Start of Supplied data

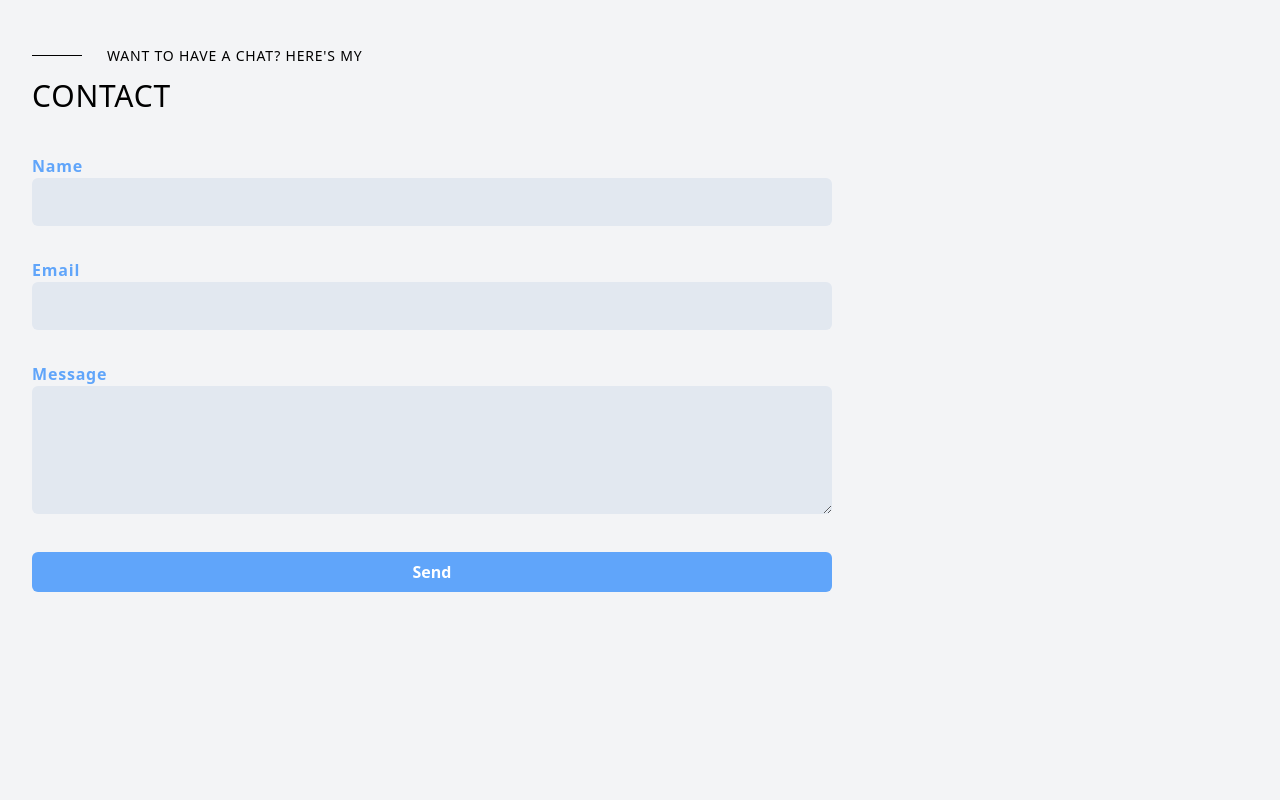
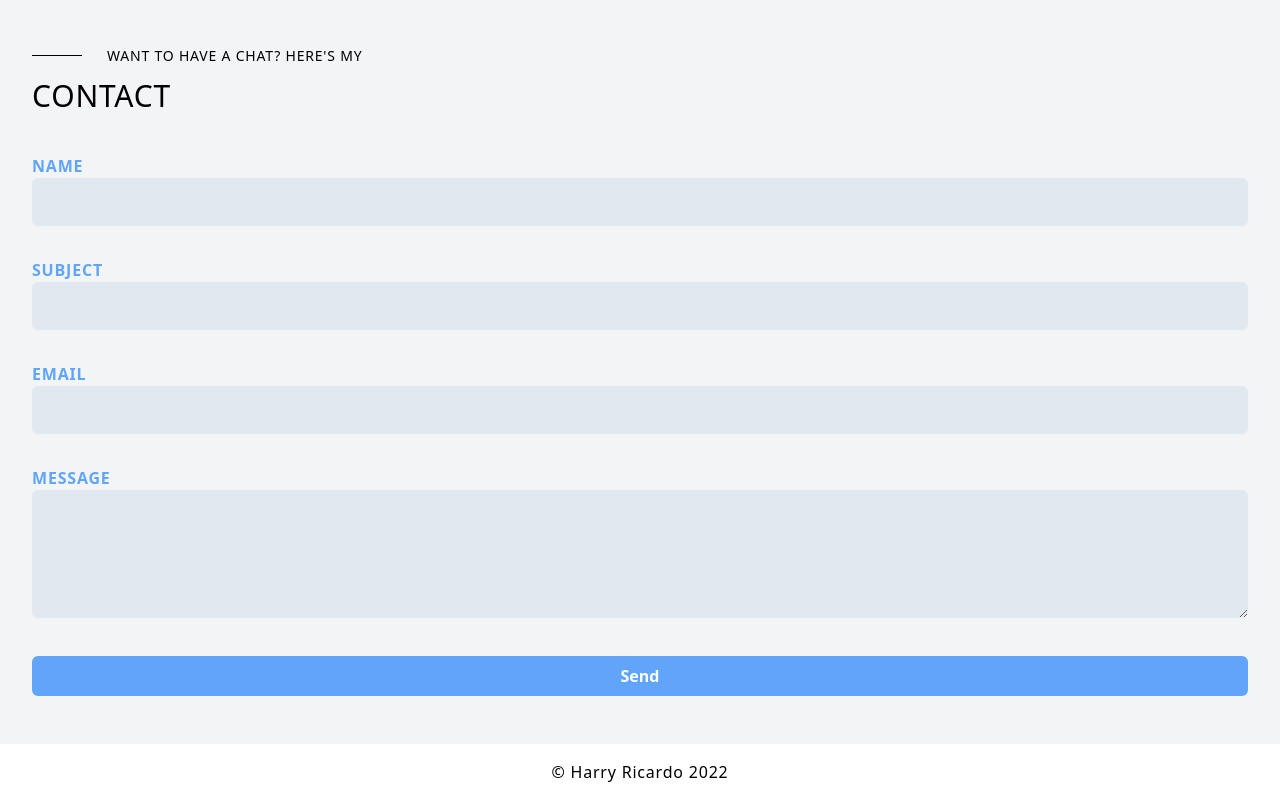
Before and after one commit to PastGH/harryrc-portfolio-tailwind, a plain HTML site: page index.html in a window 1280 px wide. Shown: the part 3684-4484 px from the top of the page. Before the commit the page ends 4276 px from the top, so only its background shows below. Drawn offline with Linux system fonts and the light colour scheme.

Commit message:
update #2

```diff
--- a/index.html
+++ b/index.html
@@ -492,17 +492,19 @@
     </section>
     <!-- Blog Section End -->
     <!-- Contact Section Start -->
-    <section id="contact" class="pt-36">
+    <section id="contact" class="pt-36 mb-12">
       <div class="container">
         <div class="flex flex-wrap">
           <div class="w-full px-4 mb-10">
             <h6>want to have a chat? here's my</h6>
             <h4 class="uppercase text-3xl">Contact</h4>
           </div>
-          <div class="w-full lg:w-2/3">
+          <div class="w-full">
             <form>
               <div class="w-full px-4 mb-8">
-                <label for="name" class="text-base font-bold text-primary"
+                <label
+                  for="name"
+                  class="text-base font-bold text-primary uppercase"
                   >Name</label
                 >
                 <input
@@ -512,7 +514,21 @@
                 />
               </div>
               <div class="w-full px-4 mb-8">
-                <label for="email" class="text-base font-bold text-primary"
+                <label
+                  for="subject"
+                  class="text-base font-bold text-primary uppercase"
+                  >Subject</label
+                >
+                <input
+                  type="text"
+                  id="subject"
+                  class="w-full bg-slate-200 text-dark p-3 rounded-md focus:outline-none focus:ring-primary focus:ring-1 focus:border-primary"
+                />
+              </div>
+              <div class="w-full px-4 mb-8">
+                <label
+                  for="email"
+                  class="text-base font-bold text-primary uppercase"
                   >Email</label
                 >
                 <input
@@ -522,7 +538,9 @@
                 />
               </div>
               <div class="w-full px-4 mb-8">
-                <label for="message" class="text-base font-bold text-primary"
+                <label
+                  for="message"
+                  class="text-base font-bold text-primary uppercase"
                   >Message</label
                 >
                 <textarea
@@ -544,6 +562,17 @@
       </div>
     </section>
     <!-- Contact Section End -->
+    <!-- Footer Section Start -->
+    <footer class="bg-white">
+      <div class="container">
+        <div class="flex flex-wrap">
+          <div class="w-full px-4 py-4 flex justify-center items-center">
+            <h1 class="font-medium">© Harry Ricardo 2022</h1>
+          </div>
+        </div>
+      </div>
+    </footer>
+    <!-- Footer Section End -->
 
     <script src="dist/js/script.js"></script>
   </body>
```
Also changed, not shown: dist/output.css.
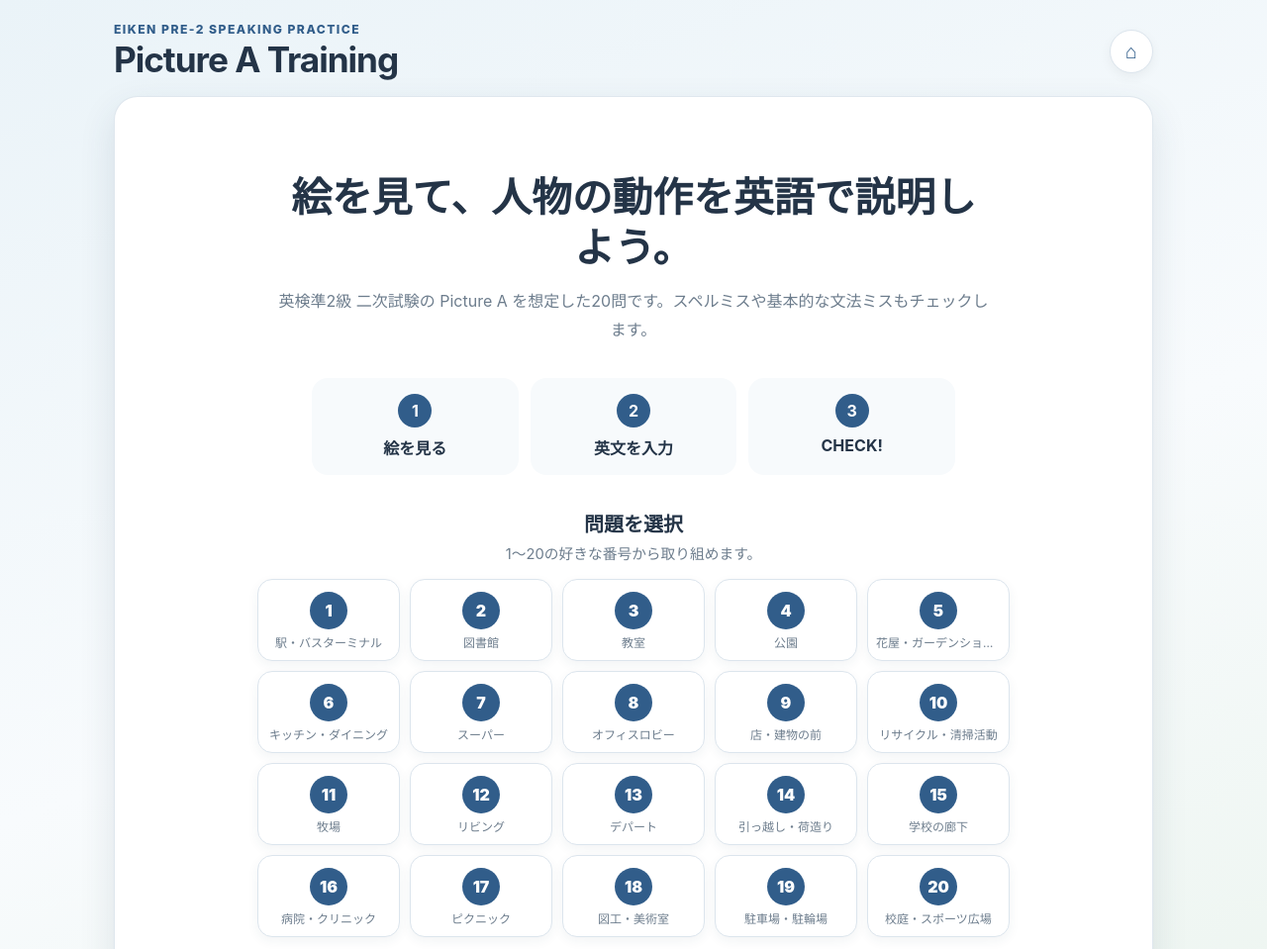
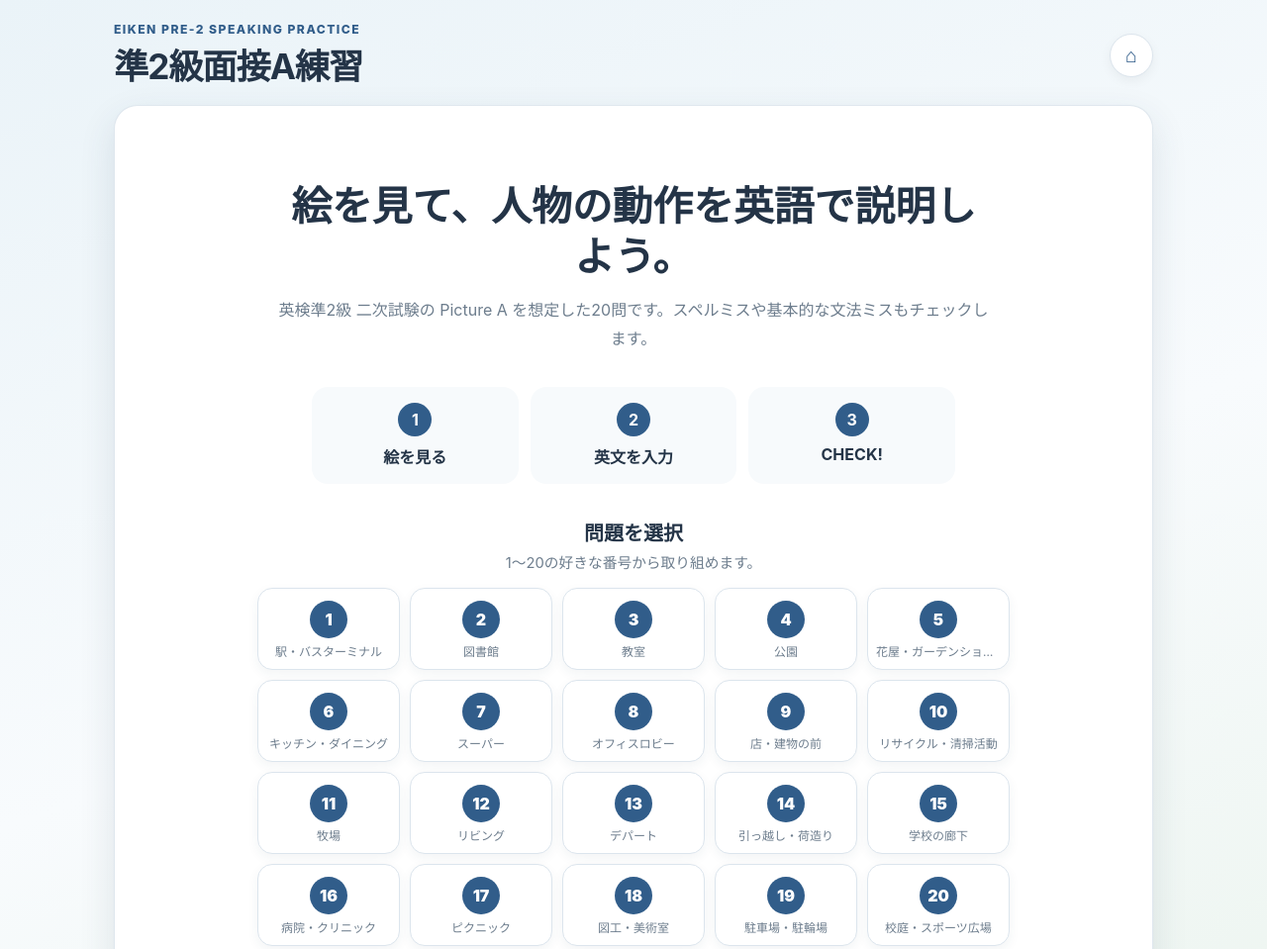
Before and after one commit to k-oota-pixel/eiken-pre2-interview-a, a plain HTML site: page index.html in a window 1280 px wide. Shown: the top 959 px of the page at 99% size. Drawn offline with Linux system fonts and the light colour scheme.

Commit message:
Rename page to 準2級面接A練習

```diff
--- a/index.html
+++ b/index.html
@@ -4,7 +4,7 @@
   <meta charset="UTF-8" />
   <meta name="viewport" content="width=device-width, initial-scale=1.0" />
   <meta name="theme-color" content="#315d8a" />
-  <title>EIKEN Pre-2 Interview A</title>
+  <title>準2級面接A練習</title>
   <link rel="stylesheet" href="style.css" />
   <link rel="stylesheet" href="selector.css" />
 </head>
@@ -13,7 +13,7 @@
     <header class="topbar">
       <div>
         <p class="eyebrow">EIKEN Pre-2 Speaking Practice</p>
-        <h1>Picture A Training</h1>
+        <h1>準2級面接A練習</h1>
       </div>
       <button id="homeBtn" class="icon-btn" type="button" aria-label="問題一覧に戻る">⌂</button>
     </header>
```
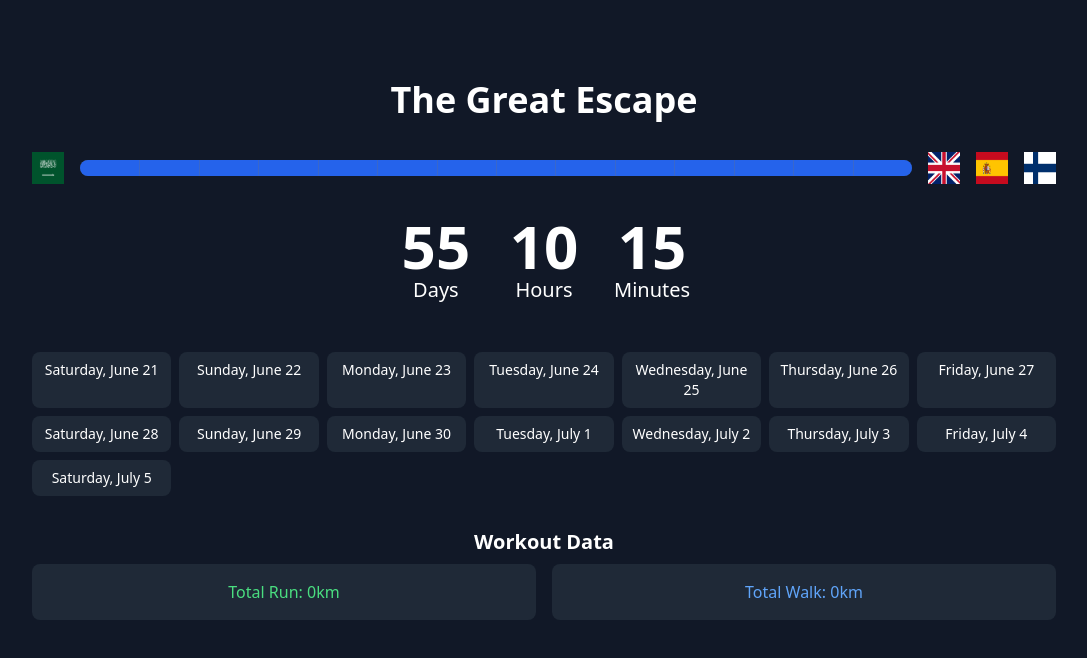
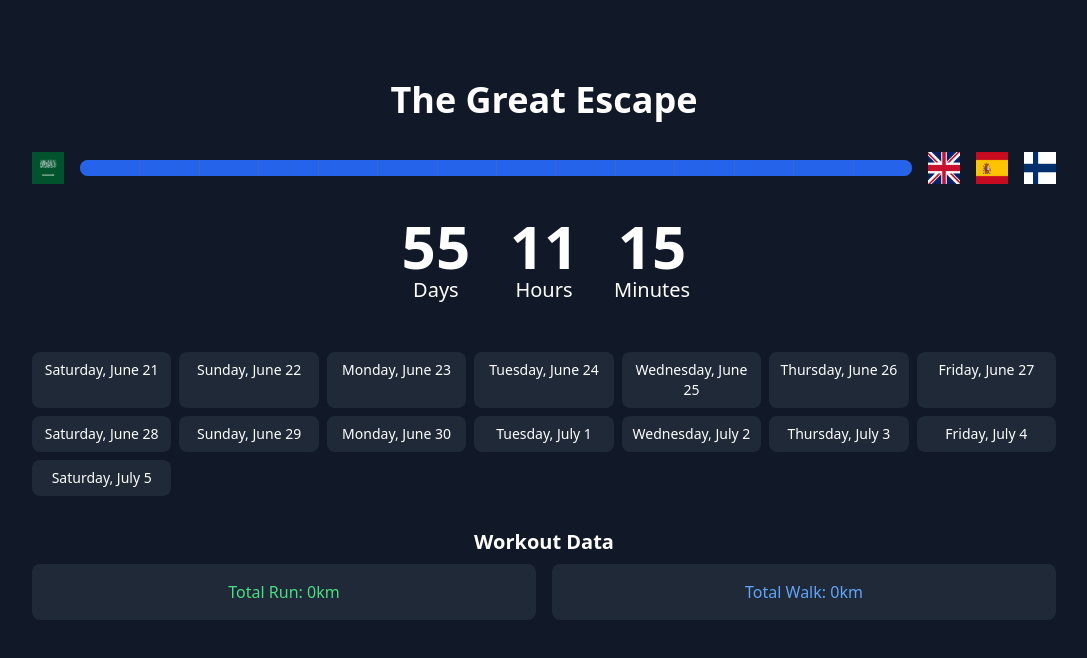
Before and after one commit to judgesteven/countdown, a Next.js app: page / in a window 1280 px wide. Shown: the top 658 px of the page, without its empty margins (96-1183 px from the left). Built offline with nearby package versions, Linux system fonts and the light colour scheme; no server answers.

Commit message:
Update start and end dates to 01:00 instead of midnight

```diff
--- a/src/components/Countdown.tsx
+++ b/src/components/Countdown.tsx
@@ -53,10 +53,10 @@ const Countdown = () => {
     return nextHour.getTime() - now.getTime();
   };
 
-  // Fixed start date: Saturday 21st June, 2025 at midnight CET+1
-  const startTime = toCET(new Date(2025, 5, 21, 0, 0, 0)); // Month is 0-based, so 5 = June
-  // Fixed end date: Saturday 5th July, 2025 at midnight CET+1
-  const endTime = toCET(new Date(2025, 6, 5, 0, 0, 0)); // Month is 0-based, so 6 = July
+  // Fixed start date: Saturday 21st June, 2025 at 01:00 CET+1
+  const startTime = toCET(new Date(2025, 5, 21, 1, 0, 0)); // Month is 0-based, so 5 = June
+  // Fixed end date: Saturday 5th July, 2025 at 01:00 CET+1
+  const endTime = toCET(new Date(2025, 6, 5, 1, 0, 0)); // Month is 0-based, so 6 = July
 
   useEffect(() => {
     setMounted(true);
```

End of Supplied data

*Aim of the exercise*
Please print the entries shown above again, exactly, and skip the pictures.

*Response to this exercise*
Before and after one commit to PastGH/harryrc-portfolio-tailwind, a plain HTML site: page index.html in a window 1280 px wide. Shown: the part 3684-4484 px from the top of the page. Before the commit the page ends 4276 px from the top, so only its background shows below. Drawn offline with Linux system fonts and the light colour scheme.

Commit message:
update #2

```diff
--- a/index.html
+++ b/index.html
@@ -492,17 +492,19 @@
     </section>
     <!-- Blog Section End -->
     <!-- Contact Section Start -->
-    <section id="contact" class="pt-36">
+    <section id="contact" class="pt-36 mb-12">
       <div class="container">
         <div class="flex flex-wrap">
           <div class="w-full px-4 mb-10">
             <h6>want to have a chat? here's my</h6>
             <h4 class="uppercase text-3xl">Contact</h4>
           </div>
-          <div class="w-full lg:w-2/3">
+          <div class="w-full">
             <form>
               <div class="w-full px-4 mb-8">
-                <label for="name" class="text-base font-bold text-primary"
+                <label
+                  for="name"
+                  class="text-base font-bold text-primary uppercase"
                   >Name</label
                 >
                 <input
@@ -512,7 +514,21 @@
                 />
               </div>
               <div class="w-full px-4 mb-8">
-                <label for="email" class="text-base font-bold text-primary"
+                <label
+                  for="subject"
+                  class="text-base font-bold text-primary uppercase"
+                  >Subject</label
+                >
+                <input
+                  type="text"
+                  id="subject"
+                  class="w-full bg-slate-200 text-dark p-3 rounded-md focus:outline-none focus:ring-primary focus:ring-1 focus:border-primary"
+                />
+              </div>
+              <div class="w-full px-4 mb-8">
+                <label
+                  for="email"
+                  class="text-base font-bold text-primary uppercase"
                   >Email</label
                 >
                 <input
@@ -522,7 +538,9 @@
                 />
               </div>
               <div class="w-full px-4 mb-8">
-                <label for="message" class="text-base font-bold text-primary"
+                <label
+                  for="message"
+                  class="text-base font-bold text-primary uppercase"
                   >Message</label
                 >
                 <textarea
@@ -544,6 +562,17 @@
       </div>
     </section>
     <!-- Contact Section End -->
+    <!-- Footer Section Start -->
+    <footer class="bg-white">
+      <div class="container">
+        <div class="flex flex-wrap">
+          <div class="w-full px-4 py-4 flex justify-center items-center">
+            <h1 class="font-medium">© Harry Ricardo 2022</h1>
+          </div>
+        </div>
+      </div>
+    </footer>
+    <!-- Footer Section End -->
 
     <script src="dist/js/script.js"></script>
   </body>
```
Also changed, not shown: dist/output.css.
Before and after one commit to k-oota-pixel/eiken-pre2-interview-a, a plain HTML site: page index.html in a window 1280 px wide. Shown: the top 959 px of the page at 99% size. Drawn offline with Linux system fonts and the light colour scheme.

Commit message:
Rename page to 準2級面接A練習

```diff
--- a/index.html
+++ b/index.html
@@ -4,7 +4,7 @@
   <meta charset="UTF-8" />
   <meta name="viewport" content="width=device-width, initial-scale=1.0" />
   <meta name="theme-color" content="#315d8a" />
-  <title>EIKEN Pre-2 Interview A</title>
+  <title>準2級面接A練習</title>
   <link rel="stylesheet" href="style.css" />
   <link rel="stylesheet" href="selector.css" />
 </head>
@@ -13,7 +13,7 @@
     <header class="topbar">
       <div>
         <p class="eyebrow">EIKEN Pre-2 Speaking Practice</p>
-        <h1>Picture A Training</h1>
+        <h1>準2級面接A練習</h1>
       </div>
       <button id="homeBtn" class="icon-btn" type="button" aria-label="問題一覧に戻る">⌂</button>
     </header>
```
Before and after one commit to judgesteven/countdown, a Next.js app: page / in a window 1280 px wide. Shown: the top 658 px of the page, without its empty margins (96-1183 px from the left). Built offline with nearby package versions, Linux system fonts and the light colour scheme; no server answers.

Commit message:
Update start and end dates to 01:00 instead of midnight

```diff
--- a/src/components/Countdown.tsx
+++ b/src/components/Countdown.tsx
@@ -53,10 +53,10 @@ const Countdown = () => {
     return nextHour.getTime() - now.getTime();
   };
 
-  // Fixed start date: Saturday 21st June, 2025 at midnight CET+1
-  const startTime = toCET(new Date(2025, 5, 21, 0, 0, 0)); // Month is 0-based, so 5 = June
-  // Fixed end date: Saturday 5th July, 2025 at midnight CET+1
-  const endTime = toCET(new Date(2025, 6, 5, 0, 0, 0)); // Month is 0-based, so 6 = July
+  // Fixed start date: Saturday 21st June, 2025 at 01:00 CET+1
+  const startTime = toCET(new Date(2025, 5, 21, 1, 0, 0)); // Month is 0-based, so 5 = June
+  // Fixed end date: Saturday 5th July, 2025 at 01:00 CET+1
+  const endTime = toCET(new Date(2025, 6, 5, 1, 0, 0)); // Month is 0-based, so 6 = July
 
   useEffect(() => {
     setMounted(true);
```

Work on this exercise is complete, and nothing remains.